_PROBLEM DESCRIPTION_
Each entry needs to be given again, character for character.

_DATASET EXCERPTS_

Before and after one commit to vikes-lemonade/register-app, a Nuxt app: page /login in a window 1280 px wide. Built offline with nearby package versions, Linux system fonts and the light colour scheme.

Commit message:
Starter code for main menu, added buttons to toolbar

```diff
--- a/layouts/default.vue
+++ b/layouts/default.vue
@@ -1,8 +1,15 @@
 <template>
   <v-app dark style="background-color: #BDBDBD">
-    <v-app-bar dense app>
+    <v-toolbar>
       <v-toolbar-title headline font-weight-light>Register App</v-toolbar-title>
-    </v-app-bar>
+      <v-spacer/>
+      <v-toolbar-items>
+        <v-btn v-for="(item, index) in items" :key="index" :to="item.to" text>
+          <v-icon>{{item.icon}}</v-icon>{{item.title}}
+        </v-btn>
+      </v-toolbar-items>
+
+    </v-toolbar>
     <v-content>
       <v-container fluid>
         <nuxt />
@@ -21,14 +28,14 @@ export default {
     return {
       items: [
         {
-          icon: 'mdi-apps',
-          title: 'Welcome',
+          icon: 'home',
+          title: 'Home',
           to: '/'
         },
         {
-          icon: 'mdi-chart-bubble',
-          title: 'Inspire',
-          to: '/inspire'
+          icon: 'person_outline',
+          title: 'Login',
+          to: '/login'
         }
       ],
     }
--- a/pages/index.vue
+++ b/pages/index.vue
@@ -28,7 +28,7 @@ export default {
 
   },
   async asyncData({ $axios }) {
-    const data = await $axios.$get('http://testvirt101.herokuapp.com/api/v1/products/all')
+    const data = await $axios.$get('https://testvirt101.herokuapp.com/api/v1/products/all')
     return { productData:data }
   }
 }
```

_TASK RESULT_
Before and after one commit to vikes-lemonade/register-app, a Nuxt app: page /login in a window 1280 px wide. Built offline with nearby package versions, Linux system fonts and the light colour scheme.

Commit message:
Starter code for main menu, added buttons to toolbar

```diff
--- a/layouts/default.vue
+++ b/layouts/default.vue
@@ -1,8 +1,15 @@
 <template>
   <v-app dark style="background-color: #BDBDBD">
-    <v-app-bar dense app>
+    <v-toolbar>
       <v-toolbar-title headline font-weight-light>Register App</v-toolbar-title>
-    </v-app-bar>
+      <v-spacer/>
+      <v-toolbar-items>
+        <v-btn v-for="(item, index) in items" :key="index" :to="item.to" text>
+          <v-icon>{{item.icon}}</v-icon>{{item.title}}
+        </v-btn>
+      </v-toolbar-items>
+
+    </v-toolbar>
     <v-content>
       <v-container fluid>
         <nuxt />
@@ -21,14 +28,14 @@ export default {
     return {
       items: [
         {
-          icon: 'mdi-apps',
-          title: 'Welcome',
+          icon: 'home',
+          title: 'Home',
           to: '/'
         },
         {
-          icon: 'mdi-chart-bubble',
-          title: 'Inspire',
-          to: '/inspire'
+          icon: 'person_outline',
+          title: 'Login',
+          to: '/login'
         }
       ],
     }
--- a/pages/index.vue
+++ b/pages/index.vue
@@ -28,7 +28,7 @@ export default {
 
   },
   async asyncData({ $axios }) {
-    const data = await $axios.$get('http://testvirt101.herokuapp.com/api/v1/products/all')
+    const data = await $axios.$get('https://testvirt101.herokuapp.com/api/v1/products/all')
     return { productData:data }
   }
 }
```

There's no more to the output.